Creative Commons Licenses: Copyleft or Copyright?

By August 25, 2014Art, Copyright

I was recently introduced to the world of design-based business owners when I wrote an article on copyright tips for the popular design blog Design*Sponge. What a nice bunch of folks — the comments were so kind that I’ve considered feigning artistic talent to join their circle. In response to my conservative lawyerly advice to “get a license or don’t copy!,” at least one designer asked: But what about Creative Commons licenses? “People share ideas, sometimes even to the extent of showing how they make their craft. This sharing enriches all of us. I always come back to where would Bob Dylan and all of the great folk singers be if they had not shared and built on one another’s work.”

Yikes. I’ve seen battles break out over the mere mention of the term Creative Commons as of late. Although the licenses are everywhere nowadays and obviously here to stay in some form or fashion, not everyone is biting.

Before we get ahead of ourselves, what is such a thing as a Creative Commons license? Creative Commons is a non-profit organization that allows you to publish your works and license them freely for certain uses, on certain conditions, or dedicate your works to the public domain. (I took this description from the Creative Commons website, I’m assuming under a CC license.) You can grant six main types of licenses to use your work, all with variations of the following conditions:

1. Attribution: They must credit you.

2. Share-Alike: They must license their new creations under the same terms as you.

3. Non-Commercial: They can’t use the work commercially.

4. No Derivatives: They can’t change the work.

A famous user of Creative Commons licenses is Wikipedia. In addition to encouraging creative collaboration, at least one court, in the case Jacobsen v. Katzer, has recognized that the licensor can benefit from CC licenses through increased recognition, generation of market share by providing certain components free, and quicker improvements to the end product from users’ collaboration and suggestions.

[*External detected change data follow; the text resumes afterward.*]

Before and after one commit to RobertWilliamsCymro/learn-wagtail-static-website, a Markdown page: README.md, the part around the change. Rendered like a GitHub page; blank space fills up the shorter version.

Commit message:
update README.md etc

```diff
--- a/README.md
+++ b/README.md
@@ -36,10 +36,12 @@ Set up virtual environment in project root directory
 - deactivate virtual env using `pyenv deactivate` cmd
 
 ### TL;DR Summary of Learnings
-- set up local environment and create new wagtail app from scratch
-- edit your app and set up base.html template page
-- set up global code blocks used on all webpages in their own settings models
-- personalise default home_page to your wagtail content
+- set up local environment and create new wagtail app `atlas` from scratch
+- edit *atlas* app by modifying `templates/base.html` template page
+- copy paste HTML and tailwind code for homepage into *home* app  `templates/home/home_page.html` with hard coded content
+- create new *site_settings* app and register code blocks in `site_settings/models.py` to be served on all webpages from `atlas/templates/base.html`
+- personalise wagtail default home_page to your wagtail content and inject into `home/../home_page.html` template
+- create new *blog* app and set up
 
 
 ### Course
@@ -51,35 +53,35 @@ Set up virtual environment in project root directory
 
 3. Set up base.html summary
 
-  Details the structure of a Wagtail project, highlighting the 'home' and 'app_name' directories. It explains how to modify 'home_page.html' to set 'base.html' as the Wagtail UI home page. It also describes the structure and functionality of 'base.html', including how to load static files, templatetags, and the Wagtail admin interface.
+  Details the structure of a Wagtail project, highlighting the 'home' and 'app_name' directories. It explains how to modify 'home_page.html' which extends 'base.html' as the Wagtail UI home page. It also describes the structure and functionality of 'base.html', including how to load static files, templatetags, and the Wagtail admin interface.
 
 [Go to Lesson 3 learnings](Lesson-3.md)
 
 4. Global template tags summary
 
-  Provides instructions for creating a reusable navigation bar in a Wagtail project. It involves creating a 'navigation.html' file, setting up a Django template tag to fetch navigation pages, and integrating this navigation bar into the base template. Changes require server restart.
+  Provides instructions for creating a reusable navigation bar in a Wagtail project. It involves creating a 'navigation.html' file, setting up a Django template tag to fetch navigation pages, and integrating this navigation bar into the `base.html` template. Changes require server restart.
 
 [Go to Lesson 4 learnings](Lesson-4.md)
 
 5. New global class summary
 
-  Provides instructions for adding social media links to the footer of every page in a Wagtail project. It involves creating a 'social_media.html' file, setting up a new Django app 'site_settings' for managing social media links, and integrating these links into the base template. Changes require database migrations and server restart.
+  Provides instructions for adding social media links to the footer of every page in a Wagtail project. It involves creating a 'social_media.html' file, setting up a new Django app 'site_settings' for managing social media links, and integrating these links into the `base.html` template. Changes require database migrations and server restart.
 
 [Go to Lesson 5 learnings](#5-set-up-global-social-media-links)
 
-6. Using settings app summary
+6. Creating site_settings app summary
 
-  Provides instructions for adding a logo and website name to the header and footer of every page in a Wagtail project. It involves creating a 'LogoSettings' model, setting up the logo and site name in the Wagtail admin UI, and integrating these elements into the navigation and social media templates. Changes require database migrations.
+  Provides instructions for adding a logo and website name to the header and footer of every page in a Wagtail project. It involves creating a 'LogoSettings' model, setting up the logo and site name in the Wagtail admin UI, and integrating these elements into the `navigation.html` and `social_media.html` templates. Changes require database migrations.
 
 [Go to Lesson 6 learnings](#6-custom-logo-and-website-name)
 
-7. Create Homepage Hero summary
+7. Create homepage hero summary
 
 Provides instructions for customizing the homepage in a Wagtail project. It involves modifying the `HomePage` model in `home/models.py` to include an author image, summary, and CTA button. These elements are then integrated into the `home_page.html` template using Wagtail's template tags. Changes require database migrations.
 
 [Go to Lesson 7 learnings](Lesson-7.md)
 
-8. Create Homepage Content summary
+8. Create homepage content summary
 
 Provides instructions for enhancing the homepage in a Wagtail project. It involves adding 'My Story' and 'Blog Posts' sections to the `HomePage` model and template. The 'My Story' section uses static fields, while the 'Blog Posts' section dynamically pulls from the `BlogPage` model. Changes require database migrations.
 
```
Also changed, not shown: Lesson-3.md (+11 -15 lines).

My friend Landry Butler, a visual and graphic artist and musician who just recorded a spoken-word album that he made available for free download, agrees. Here’s why:

I like the Creative Commons model of graduated licenses with varying degrees of freedom. The share-alike license is my favorite. It allows me to plan ahead for future uses and encourage collaboration while still retaining the right to make money from the work. I have licensed much of my visual and recorded art under this license, but don’t know if anyone has actually used my work under a CC license.

I like the precedent set by the Grateful Dead of allowing fans to make and trade concert recordings. I don’t know that there’s any profit in it for the band, but the practice increases goodwill among their fan base and has enhanced their popularity. I also appreciated the “Ghosts” album that Nine Inch Nails released under CC license. I’ve heard songs from this album used as bumpers on radio and in video soundtracks.

Some of the songs from my latest project, Anomalous, will be available under a share-alike license as soon as I get around to updating the website.

On the other side of this debate is my friend Stacey Schlitz, an entertainment lawyer and — lest you think she has a non-artist perspective — also a singer and musician. Stacey’s dead-set against the idea of Creative Commons:

Creative Commons is creating an expectation among would-be collaborators that all copyright holders should freely grant permission as some mythical contribution to the “greater good.” The “greater good” that is sought by Creative Commons proponents is to have a one-stop shop for a licensee to piggyback off of another person’s original creation. [CC founder] Lawrence Lessig and [“cultural rights” advocate] Bill Ivey aren’t going to stop their crusade with the humble works of fledgling creators like my good friend Landry Butler. They want Hank Williams, Van Morrison, and the Beatles to be offered up for free, too. This erodes the protection copyright law provides for copyright holders and perpetuates even more laziness on the part of the licensee.

There you have it. Know the facts, then choose a side. But the conservative lawyer in me wouldn’t be doing her job if she failed to include one warning: If you’re in the Landry camp and use works under a Creative Commons license, be careful to understand and follow the terms of the license. At least one court, again in the case Jacobsen v. Katzer, held that violating the terms of the license is more than breach of the license — it’s copyright infringement. Now then, off to create you go, with whatever tools you choose (as long as they’re properly licensed, fair use, public domain, or your original expression).